Before passage, Senate Majority Leader Thom Bakk (DFL – Cook) thanked public employees in Minnesota for their "professionalism" and for "being very productive as well." He also praised public employees because of their "huge impact on the quality of life of all Minnesotans" and for their hard work, which also includes "cleaning up the Capitol when we are done here today."
The failed attempts to amend the labor agreements continued the Republican minority's attack on the contracts at committee hearings in both houses. Senate Republicans were critical of the proposed 2 percent across-the-board increase in the union contracts. They also were critical of state employees who received both a performance-based step increase and a cost-of-living raise.
Chief Employer Negotiator Barb Holmes defended the agreements, pointing out that state employees haven't had a cost-of-living wage increase in 3 1/2 years, meaning that the 50 percent who weren't eligible for performance-based wage increases hadn't had a raise in that time and in the first year of the 2009-11 contract no raises were granted at all.
Republicans repeatedly attempted to amend the labor agreements in committee hearings in both houses by calling for a mandatory 5 percent health insurance contribution from employees – they said it'd cost employees approximately $46 more per month or more than $550 per year.

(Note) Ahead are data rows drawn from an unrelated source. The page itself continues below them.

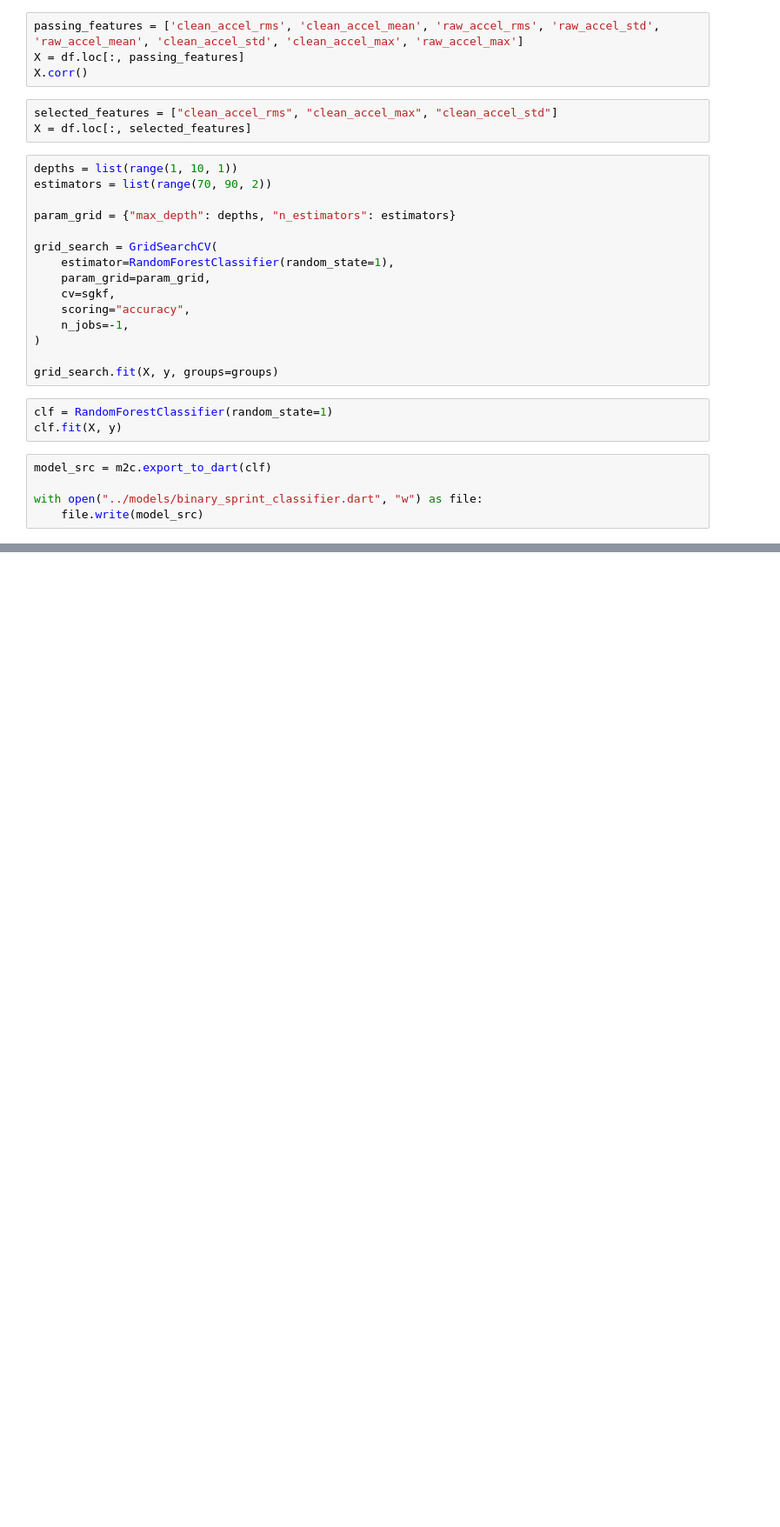
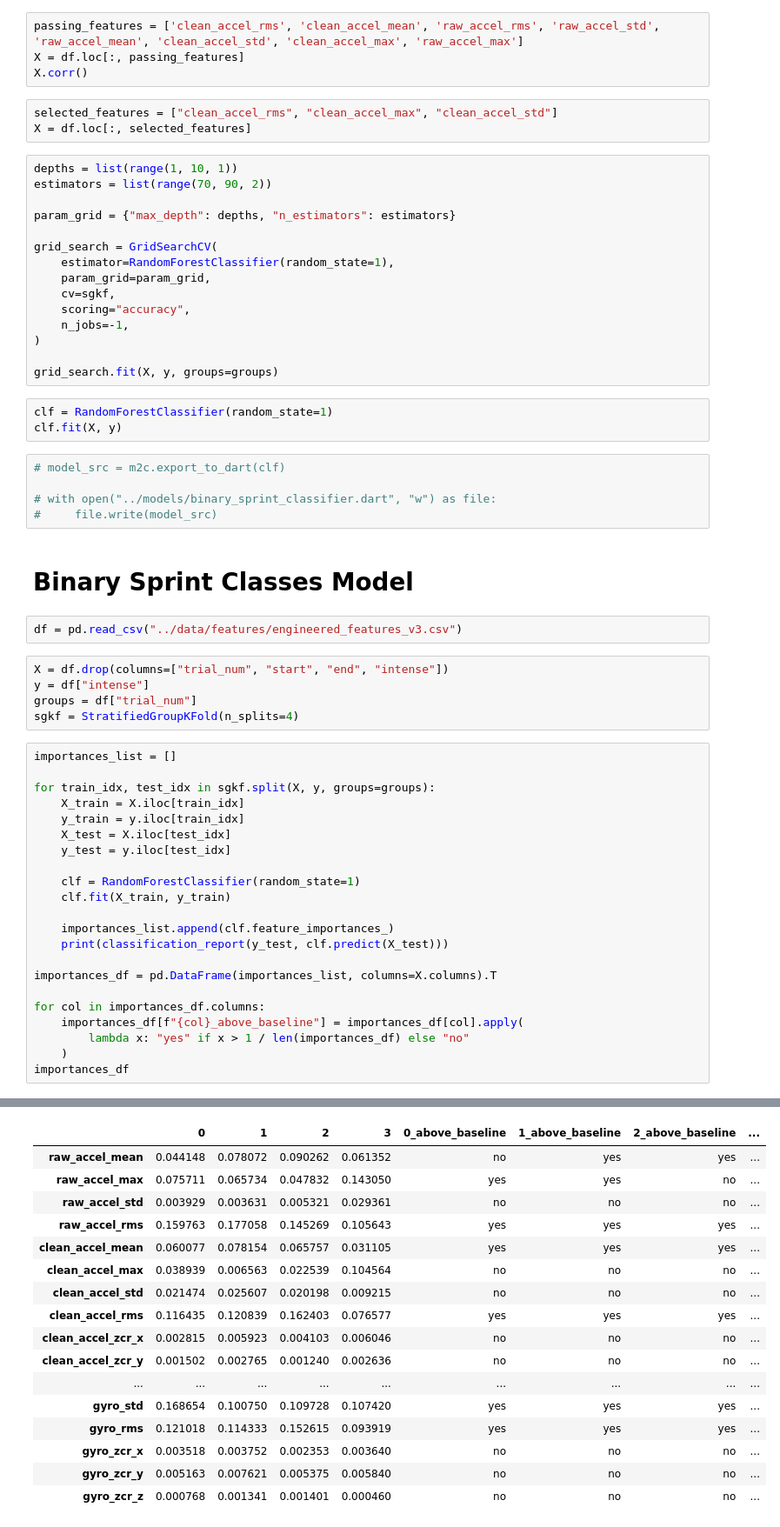
Before and after one commit to minguyeme/sprint_companion, a Jupyter notebook: ml_automation/notebooks/04_model.ipynb, the cells around one changed output, grey strips where cells are left out. Shown at 87% size. Drawn from its saved outputs; the diff is of its cells as text; blank space fills up the shorter version.

```diff
--- a/ml_automation/notebooks/04_model.ipynb
+++ b/ml_automation/notebooks/04_model.ipynb
@@ -123,7 +125,39 @@ grid_search.fit(X, y, groups=groups)
 clf = RandomForestClassifier(random_state=1)
 clf.fit(X, y)
 # %%
-model_src = m2c.export_to_dart(clf)
+# model_src = m2c.export_to_dart(clf)
 
-with open("../models/binary_sprint_classifier.dart", "w") as file:
-    file.write(model_src)
+# with open("../models/binary_sprint_classifier.dart", "w") as file:
+#     file.write(model_src)
+# %% [markdown]
+# Binary Sprint Classes Model
+# %%
+df = pd.read_csv("../data/features/engineered_features_v3.csv")
+# %%
+X = df.drop(columns=["trial_num", "start", "end", "intense"])
+y = df["intense"]
+groups = df["trial_num"]
+sgkf = StratifiedGroupKFold(n_splits=4)
+# %%
+importances_list = []
+
+for train_idx, test_idx in sgkf.split(X, y, groups=groups):
+    X_train = X.iloc[train_idx]
+    y_train = y.iloc[train_idx]
+    X_test = X.iloc[test_idx]
+    y_test = y.iloc[test_idx]
+
+    clf = RandomForestClassifier(random_state=1)
+    clf.fit(X_train, y_train)
+
+    importances_list.append(clf.feature_importances_)
+    print(classification_report(y_test, clf.predict(X_test)))
+
+importances_df = pd.DataFrame(importances_list, columns=X.columns).T
+
+for col in importances_df.columns:
+    importances_df[f"{col}_above_baseline"] = importances_df[col].apply(
+        lambda x: "yes" if x > 1 / len(importances_df) else "no"
+    )
+importances_df
+# %% [output]
@@ -129,0 +181,17 @@ with open("../models/binary_sprint_classifier.dart", "w") as file:
+|  | 0 | 1 | 2 | 3 | 0_above_baseline | 1_above_baseline | 2_above_baseline | ... |
+| raw_accel_mean | 0.044148 | 0.078072 | 0.090262 | 0.061352 | no | yes | yes | ... |
+| raw_accel_max | 0.075711 | 0.065734 | 0.047832 | 0.143050 | yes | yes | no | ... |
+| raw_accel_std | 0.003929 | 0.003631 | 0.005321 | 0.029361 | no | no | no | ... |
+| raw_accel_rms | 0.159763 | 0.177058 | 0.145269 | 0.105643 | yes | yes | yes | ... |
+| clean_accel_mean | 0.060077 | 0.078154 | 0.065757 | 0.031105 | yes | yes | yes | ... |
+| clean_accel_max | 0.038939 | 0.006563 | 0.022539 | 0.104564 | no | no | no | ... |
+| clean_accel_std | 0.021474 | 0.025607 | 0.020198 | 0.009215 | no | no | no | ... |
+| clean_accel_rms | 0.116435 | 0.120839 | 0.162403 | 0.076577 | yes | yes | yes | ... |
+| clean_accel_zcr_x | 0.002815 | 0.005923 | 0.004103 | 0.006046 | no | no | no | ... |
+| clean_accel_zcr_y | 0.001502 | 0.002765 | 0.001240 | 0.002636 | no | no | no | ... |
+| ... | ... | ... | ... | ... | ... | ... | ... | ... |
+| gyro_std | 0.168654 | 0.100750 | 0.109728 | 0.107420 | yes | yes | yes | ... |
+| gyro_rms | 0.121018 | 0.114333 | 0.152615 | 0.093919 | yes | yes | yes | ... |
+| gyro_zcr_x | 0.003518 | 0.003752 | 0.002353 | 0.003640 | no | no | no | ... |
+| gyro_zcr_y | 0.005163 | 0.007621 | 0.005375 | 0.005840 | no | no | no | ... |
+| gyro_zcr_z | 0.000768 | 0.001341 | 0.001401 | 0.000460 | no | no | no | ... |
```
Also changed, not shown: parts of 8 cells of this notebook, 5 other files.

"We already have a negotiation process, so for us to get in the middle is totally inappropriate," Sen. Eaton said at a Senate committee hearing. When the amendment was rejected, Republicans promptly proposed an amendment to levy the same 5 percent health-care premium charge on legislators. That too was rejected.
Republican House committee members also claimed they were dissecting state workers’ wages to get the best deal for taxpayers.
“They (state workers) pay taxes just like anyone else,” said Rep. Michael Nelson (DFL – Brooklyn Park).
Rep. Lillie, chair of the Legislative Subcommittee on Employee Relations (SER), led the subcommittee’s recommendation to the Legislature to approve the five agreements and two compensation plans Jan. 28.